Brief:
Set down a faithful copy of every record, and skip the pictures in it.

#### Data for this exercise

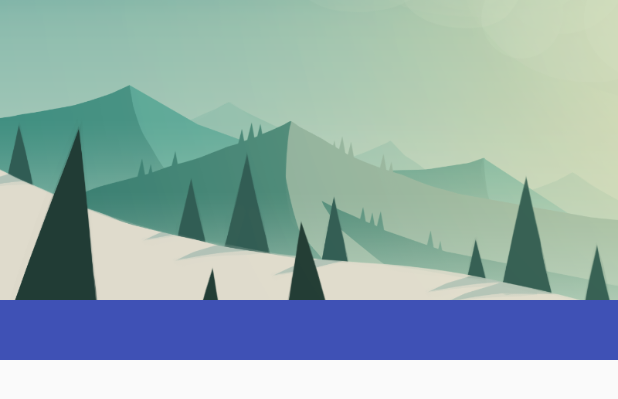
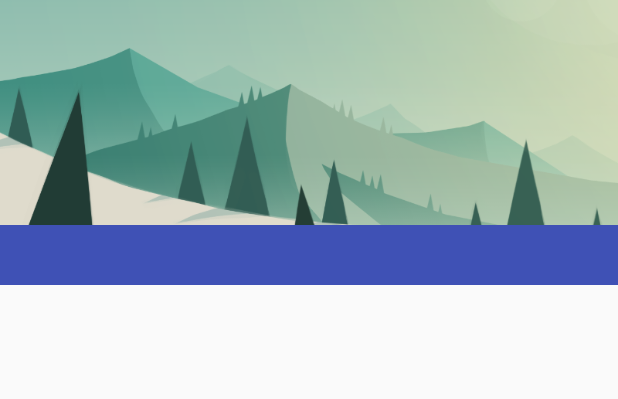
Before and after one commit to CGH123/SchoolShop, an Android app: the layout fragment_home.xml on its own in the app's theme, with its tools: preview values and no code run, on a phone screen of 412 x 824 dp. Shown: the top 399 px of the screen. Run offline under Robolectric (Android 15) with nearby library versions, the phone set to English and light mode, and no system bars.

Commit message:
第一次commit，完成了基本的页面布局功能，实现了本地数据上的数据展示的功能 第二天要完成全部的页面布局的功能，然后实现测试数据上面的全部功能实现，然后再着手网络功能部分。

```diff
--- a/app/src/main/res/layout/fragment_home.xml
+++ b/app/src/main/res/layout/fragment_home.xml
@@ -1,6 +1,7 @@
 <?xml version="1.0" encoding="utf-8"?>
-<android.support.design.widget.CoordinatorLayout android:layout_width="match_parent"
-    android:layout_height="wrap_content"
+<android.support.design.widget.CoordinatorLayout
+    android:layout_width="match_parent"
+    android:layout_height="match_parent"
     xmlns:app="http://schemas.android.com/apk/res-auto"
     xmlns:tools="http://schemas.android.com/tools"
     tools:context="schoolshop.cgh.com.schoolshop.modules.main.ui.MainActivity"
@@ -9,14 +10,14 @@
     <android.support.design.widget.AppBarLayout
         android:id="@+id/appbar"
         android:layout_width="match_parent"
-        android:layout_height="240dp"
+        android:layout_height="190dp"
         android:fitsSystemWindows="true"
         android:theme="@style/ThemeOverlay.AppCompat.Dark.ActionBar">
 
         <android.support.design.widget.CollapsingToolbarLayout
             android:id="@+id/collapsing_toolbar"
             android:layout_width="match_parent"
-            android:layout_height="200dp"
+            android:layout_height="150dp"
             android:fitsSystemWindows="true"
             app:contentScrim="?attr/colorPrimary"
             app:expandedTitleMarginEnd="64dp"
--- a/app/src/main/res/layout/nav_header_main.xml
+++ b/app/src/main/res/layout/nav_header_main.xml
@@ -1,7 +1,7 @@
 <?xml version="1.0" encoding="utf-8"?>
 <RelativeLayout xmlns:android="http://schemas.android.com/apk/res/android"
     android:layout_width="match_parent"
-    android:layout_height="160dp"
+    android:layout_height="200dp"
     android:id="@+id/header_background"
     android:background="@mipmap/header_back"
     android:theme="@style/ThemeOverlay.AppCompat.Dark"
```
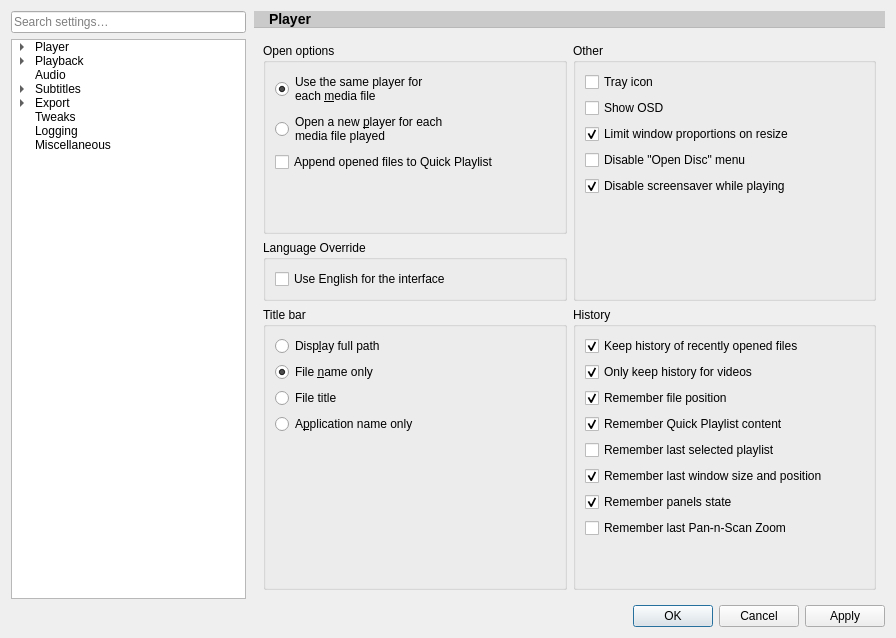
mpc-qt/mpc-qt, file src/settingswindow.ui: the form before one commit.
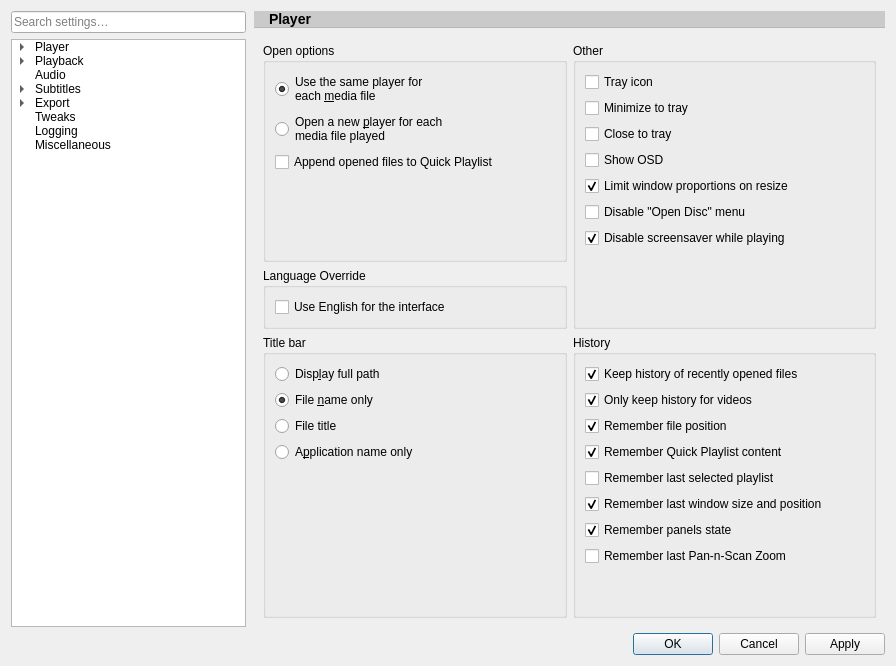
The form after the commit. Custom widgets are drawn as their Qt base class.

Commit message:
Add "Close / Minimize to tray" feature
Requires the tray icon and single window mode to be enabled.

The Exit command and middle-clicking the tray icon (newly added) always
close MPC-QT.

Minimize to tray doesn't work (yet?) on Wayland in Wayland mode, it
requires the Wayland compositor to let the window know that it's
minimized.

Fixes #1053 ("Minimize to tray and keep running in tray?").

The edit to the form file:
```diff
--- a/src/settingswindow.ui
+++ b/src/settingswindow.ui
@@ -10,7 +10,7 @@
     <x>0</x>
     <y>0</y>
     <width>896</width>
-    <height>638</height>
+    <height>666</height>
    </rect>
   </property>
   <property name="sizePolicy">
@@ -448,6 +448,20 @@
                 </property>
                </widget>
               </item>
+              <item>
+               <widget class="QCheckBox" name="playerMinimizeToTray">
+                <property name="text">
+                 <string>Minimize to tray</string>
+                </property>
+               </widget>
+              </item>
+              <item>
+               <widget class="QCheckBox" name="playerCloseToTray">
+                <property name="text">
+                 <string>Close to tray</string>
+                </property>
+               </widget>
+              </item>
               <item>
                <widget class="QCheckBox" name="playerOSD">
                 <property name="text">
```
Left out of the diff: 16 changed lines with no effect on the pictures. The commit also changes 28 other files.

########

Answer to this task:
Before and after one commit to CGH123/SchoolShop, an Android app: the layout fragment_home.xml on its own in the app's theme, with its tools: preview values and no code run, on a phone screen of 412 x 824 dp. Shown: the top 399 px of the screen. Run offline under Robolectric (Android 15) with nearby library versions, the phone set to English and light mode, and no system bars.

Commit message:
第一次commit，完成了基本的页面布局功能，实现了本地数据上的数据展示的功能 第二天要完成全部的页面布局的功能，然后实现测试数据上面的全部功能实现，然后再着手网络功能部分。

```diff
--- a/app/src/main/res/layout/fragment_home.xml
+++ b/app/src/main/res/layout/fragment_home.xml
@@ -1,6 +1,7 @@
 <?xml version="1.0" encoding="utf-8"?>
-<android.support.design.widget.CoordinatorLayout android:layout_width="match_parent"
-    android:layout_height="wrap_content"
+<android.support.design.widget.CoordinatorLayout
+    android:layout_width="match_parent"
+    android:layout_height="match_parent"
     xmlns:app="http://schemas.android.com/apk/res-auto"
     xmlns:tools="http://schemas.android.com/tools"
     tools:context="schoolshop.cgh.com.schoolshop.modules.main.ui.MainActivity"
@@ -9,14 +10,14 @@
     <android.support.design.widget.AppBarLayout
         android:id="@+id/appbar"
         android:layout_width="match_parent"
-        android:layout_height="240dp"
+        android:layout_height="190dp"
         android:fitsSystemWindows="true"
         android:theme="@style/ThemeOverlay.AppCompat.Dark.ActionBar">
 
         <android.support.design.widget.CollapsingToolbarLayout
             android:id="@+id/collapsing_toolbar"
             android:layout_width="match_parent"
-            android:layout_height="200dp"
+            android:layout_height="150dp"
             android:fitsSystemWindows="true"
             app:contentScrim="?attr/colorPrimary"
             app:expandedTitleMarginEnd="64dp"
--- a/app/src/main/res/layout/nav_header_main.xml
+++ b/app/src/main/res/layout/nav_header_main.xml
@@ -1,7 +1,7 @@
 <?xml version="1.0" encoding="utf-8"?>
 <RelativeLayout xmlns:android="http://schemas.android.com/apk/res/android"
     android:layout_width="match_parent"
-    android:layout_height="160dp"
+    android:layout_height="200dp"
     android:id="@+id/header_background"
     android:background="@mipmap/header_back"
     android:theme="@style/ThemeOverlay.AppCompat.Dark"
```
mpc-qt/mpc-qt, file src/settingswindow.ui: the form before one commit.
The form after the commit. Custom widgets are drawn as their Qt base class.

Commit message:
Add "Close / Minimize to tray" feature
Requires the tray icon and single window mode to be enabled.

The Exit command and middle-clicking the tray icon (newly added) always
close MPC-QT.

Minimize to tray doesn't work (yet?) on Wayland in Wayland mode, it
requires the Wayland compositor to let the window know that it's
minimized.

Fixes #1053 ("Minimize to tray and keep running in tray?").

The edit to the form file:
```diff
--- a/src/settingswindow.ui
+++ b/src/settingswindow.ui
@@ -10,7 +10,7 @@
     <x>0</x>
     <y>0</y>
     <width>896</width>
-    <height>638</height>
+    <height>666</height>
    </rect>
   </property>
   <property name="sizePolicy">
@@ -448,6 +448,20 @@
                 </property>
                </widget>
               </item>
+              <item>
+               <widget class="QCheckBox" name="playerMinimizeToTray">
+                <property name="text">
+                 <string>Minimize to tray</string>
+                </property>
+               </widget>
+              </item>
+              <item>
+               <widget class="QCheckBox" name="playerCloseToTray">
+                <property name="text">
+                 <string>Close to tray</string>
+                </property>
+               </widget>
+              </item>
               <item>
                <widget class="QCheckBox" name="playerOSD">
                 <property name="text">
```
Left out of the diff: 16 changed lines with no effect on the pictures. The commit also changes 28 other files.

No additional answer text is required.